* [Recorded information]:
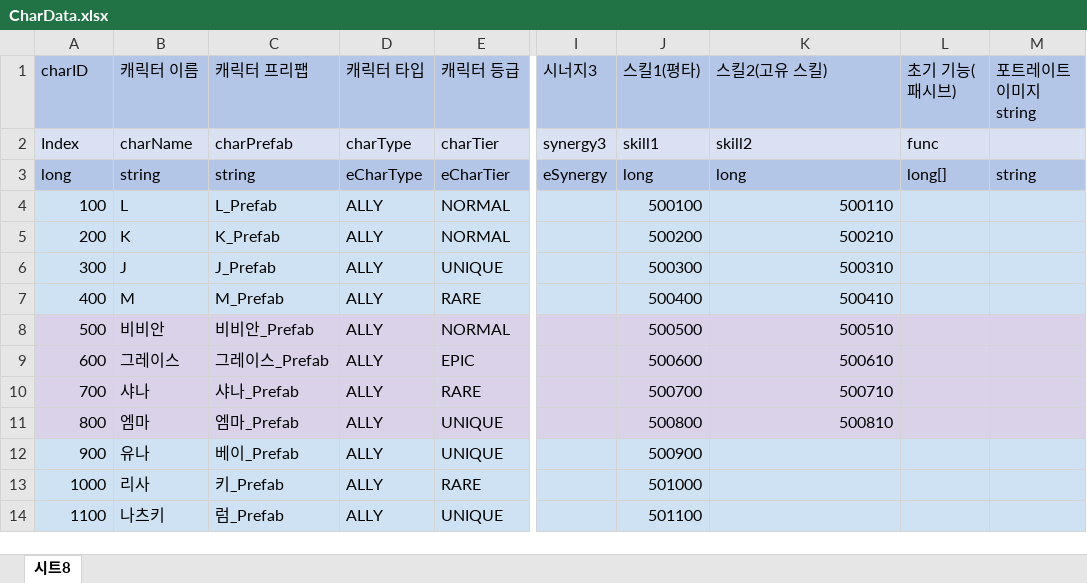
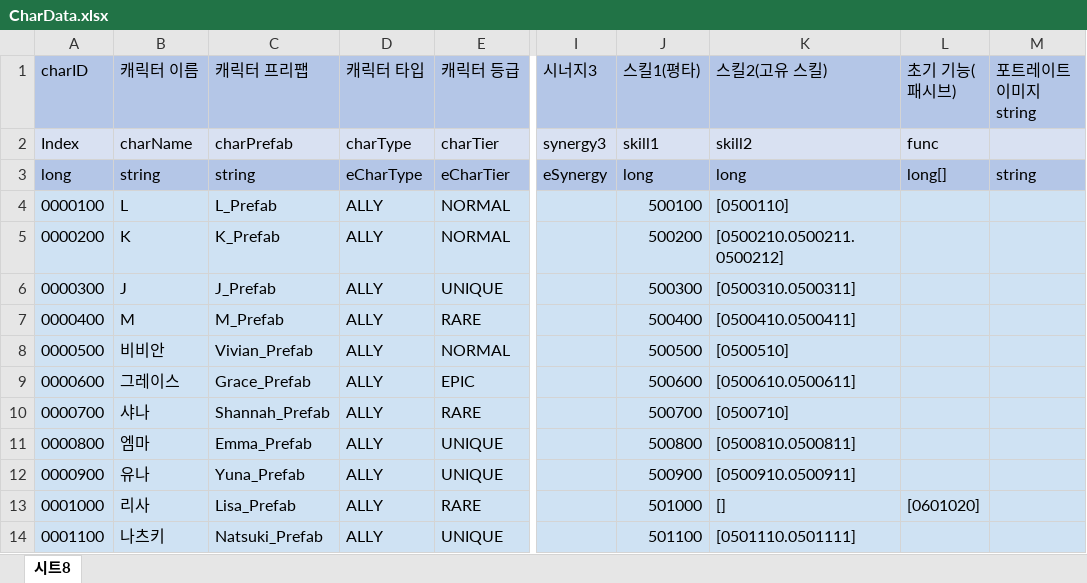
Before and after one commit to leejhee/DG_Project, an Excel workbook: DataGenerator/XLSXS/CharData.xlsx, sheet 시트8, drawn as a sheet; only a part is shown, gaps mark what is left out; values as stored, in another font and other column widths than the file's, no borders; the diff covers the shown part only; the diff names each change by its address in the sheet, - before the commit and + after, or states it on an @@ line.

```diff
--- a/DataGenerator/XLSXS/CharData.xlsx (sheet 시트8)
+++ b/DataGenerator/XLSXS/CharData.xlsx (sheet 시트8)
-A4 (charID): 100
+A4 (charID): 0000100
-K4 (스킬2(고유 스킬)): 500110
+K4 (스킬2(고유 스킬)): [0500110]
-A5 (charID): 200
+A5 (charID): 0000200
-K5 (스킬2(고유 스킬)): 500210
+K5 (스킬2(고유 스킬)): [0500210.0500211.0500212]
-A6 (charID): 300
+A6 (charID): 0000300
-K6 (스킬2(고유 스킬)): 500310
+K6 (스킬2(고유 스킬)): [0500310.0500311]
-A7 (charID): 400
+A7 (charID): 0000400
-K7 (스킬2(고유 스킬)): 500410
+K7 (스킬2(고유 스킬)): [0500410.0500411]
-A8 (charID): 500
+A8 (charID): 0000500
-C8 (캐릭터 프리팹): 비비안_Prefab
+C8 (캐릭터 프리팹): Vivian_Prefab
-K8 (스킬2(고유 스킬)): 500510
+K8 (스킬2(고유 스킬)): [0500510]
-A9 (charID): 600
+A9 (charID): 0000600
-C9 (캐릭터 프리팹): 그레이스_Prefab
+C9 (캐릭터 프리팹): Grace_Prefab
-K9 (스킬2(고유 스킬)): 500610
+K9 (스킬2(고유 스킬)): [0500610.0500611]
-A10 (charID): 700
+A10 (charID): 0000700
-C10 (캐릭터 프리팹): 샤나_Prefab
+C10 (캐릭터 프리팹): Shannah_Prefab
-K10 (스킬2(고유 스킬)): 500710
+K10 (스킬2(고유 스킬)): [0500710]
-A11 (charID): 800
+A11 (charID): 0000800
-C11 (캐릭터 프리팹): 엠마_Prefab
+C11 (캐릭터 프리팹): Emma_Prefab
-K11 (스킬2(고유 스킬)): 500810
+K11 (스킬2(고유 스킬)): [0500810.0500811]
-A12 (charID): 900
+A12 (charID): 0000900
-C12 (캐릭터 프리팹): 베이_Prefab
+C12 (캐릭터 프리팹): Yuna_Prefab
-K12 (스킬2(고유 스킬)): (empty)
+K12 (스킬2(고유 스킬)): [0500910.0500911]
-A13 (charID): 1000
+A13 (charID): 0001000
-C13 (캐릭터 프리팹): 키_Prefab
+C13 (캐릭터 프리팹): Lisa_Prefab
-K13 (스킬2(고유 스킬)): (empty)
+K13 (스킬2(고유 스킬)): []
-L13 (초기 기능(패시브)): (empty)
+L13 (초기 기능(패시브)): [0601020]
-A14 (charID): 1100
+A14 (charID): 0001100
-C14 (캐릭터 프리팹): 럼_Prefab
+C14 (캐릭터 프리팹): Natsuki_Prefab
-K14 (스킬2(고유 스킬)): (empty)
+K14 (스킬2(고유 스킬)): [0501110.0501111]
```
Also changed, not shown: 22 added rows, 5 removed rows, 37 edited cells and cell formats elsewhere in this sheet, 6 other files.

* [Exercise goal]: Return each line of the listing that holds the word "empty".

* [Output of the exercise]:
-K12 (스킬2(고유 스킬)): (empty)
-K13 (스킬2(고유 스킬)): (empty)
-L13 (초기 기능(패시브)): (empty)
-K14 (스킬2(고유 스킬)): (empty)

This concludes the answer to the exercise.